Money mules may or may not be aware of the role they are playing in a crime, but the actions they take do serious harm to people like the Coles and millions of other innocent victims of online scams and frauds.
The FBI’s Internet Crime Complaint Center (IC3) received more than 20,000 complaints in 2018 from victims of business email compromise alone. These victims reported losses of more than $1.2 billion.
“Mules are laundering money for people who have done some major damage,” said FBI Special Agent Yaqub Prowell, who worked the Coles’ case through the FBI’s Portland Field Office. “Who’s losing the money? It’s average people.
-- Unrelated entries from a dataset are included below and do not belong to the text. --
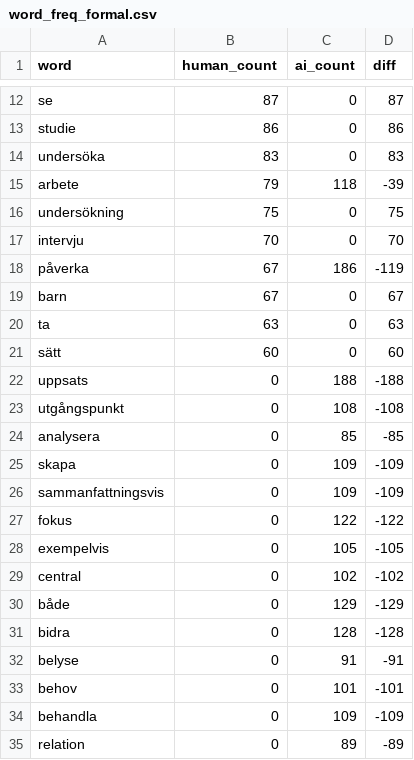
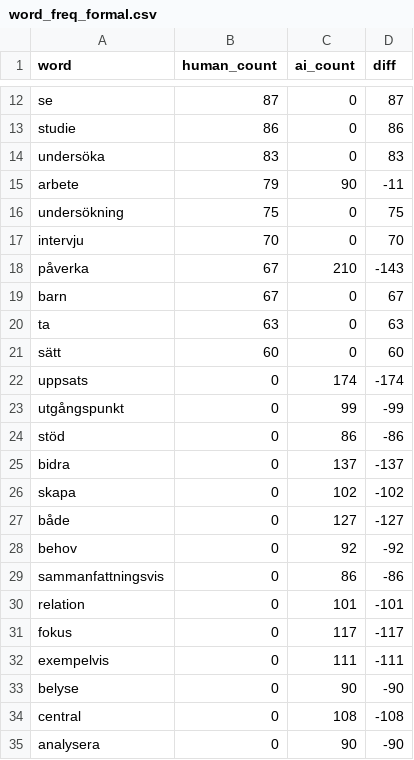
Before and after one commit to ginawelsh/masters_thesis, a CSV file: src/2_text_analysis_scripts/word_freq_formal.csv, drawn as a sheet; only a part is shown, gaps mark what is left out; the diff covers the shown part only.

```diff
--- a/src/2_text_analysis_scripts/word_freq_formal.csv
+++ b/src/2_text_analysis_scripts/word_freq_formal.csv
@@ -14,6 +14,6 @@ studie,86,0,86
 undersöka,83,0,83
-arbete,79,118,-39
+arbete,79,90,-11
 undersökning,75,0,75
 intervju,70,0,70
-påverka,67,186,-119
+påverka,67,210,-143
 barn,67,0,67
@@ -21,15 +21,15 @@ ta,63,0,63
 sätt,60,0,60
-uppsats,0,188,-188
-utgångspunkt,0,108,-108
-analysera,0,85,-85
-skapa,0,109,-109
-sammanfattningsvis,0,109,-109
-fokus,0,122,-122
-exempelvis,0,105,-105
-central,0,102,-102
-både,0,129,-129
-bidra,0,128,-128
-belyse,0,91,-91
-behov,0,101,-101
-behandla,0,109,-109
-relation,0,89,-89
+uppsats,0,174,-174
+utgångspunkt,0,99,-99
+stöd,0,86,-86
+bidra,0,137,-137
+skapa,0,102,-102
+både,0,127,-127
+behov,0,92,-92
+sammanfattningsvis,0,86,-86
+relation,0,101,-101
+fokus,0,117,-117
+exempelvis,0,111,-111
+belyse,0,90,-90
+central,0,108,-108
+analysera,0,90,-90
```
Also changed, not shown: 8 edited cells elsewhere in this file, src/1_data_collection/analysis_runs/formal/textstat_formal.csv, src/2_text_analysis_scripts/csv_files/distribution_distances_formal.csv, 30 other files.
It’s small companies.”
Aaron Cole will be the first to tell you how devastating the loss was. “The equity in the house was our way to move forward,” he said of the theft. “I put myself back 15 years.”
In the Coles’ case, the title company generously helped the family cover their down payment in exchange for Aaron Cole’s help alerting others about business email compromise. The title company was seeing homeowners hit with this crime despite the warnings about fraud and account security they put on every document they send to clients.
Aaron Cole, like many people, skimmed right over those messages in the mass of paperwork that accompanies the process of buying and selling a home. Cole said, “I grew up with computers. I know not to click on anything suspicious. Nothing about this looked suspicious.”
The title company hopes that a human face and a very human story about what can happen will make more people aware of the crime and on guard against it.
Prowell, who spent days tracking the path the Coles’ money made from bank to bank, was successful in seizing some of the assets and saving about 30 percent of the funds the Coles lost. But those assets, because of the legal process involved, would not have made it back to the Coles fast enough to save their home. “The quickest forfeiture process I’ve seen has been about 12 months,” said Prowell.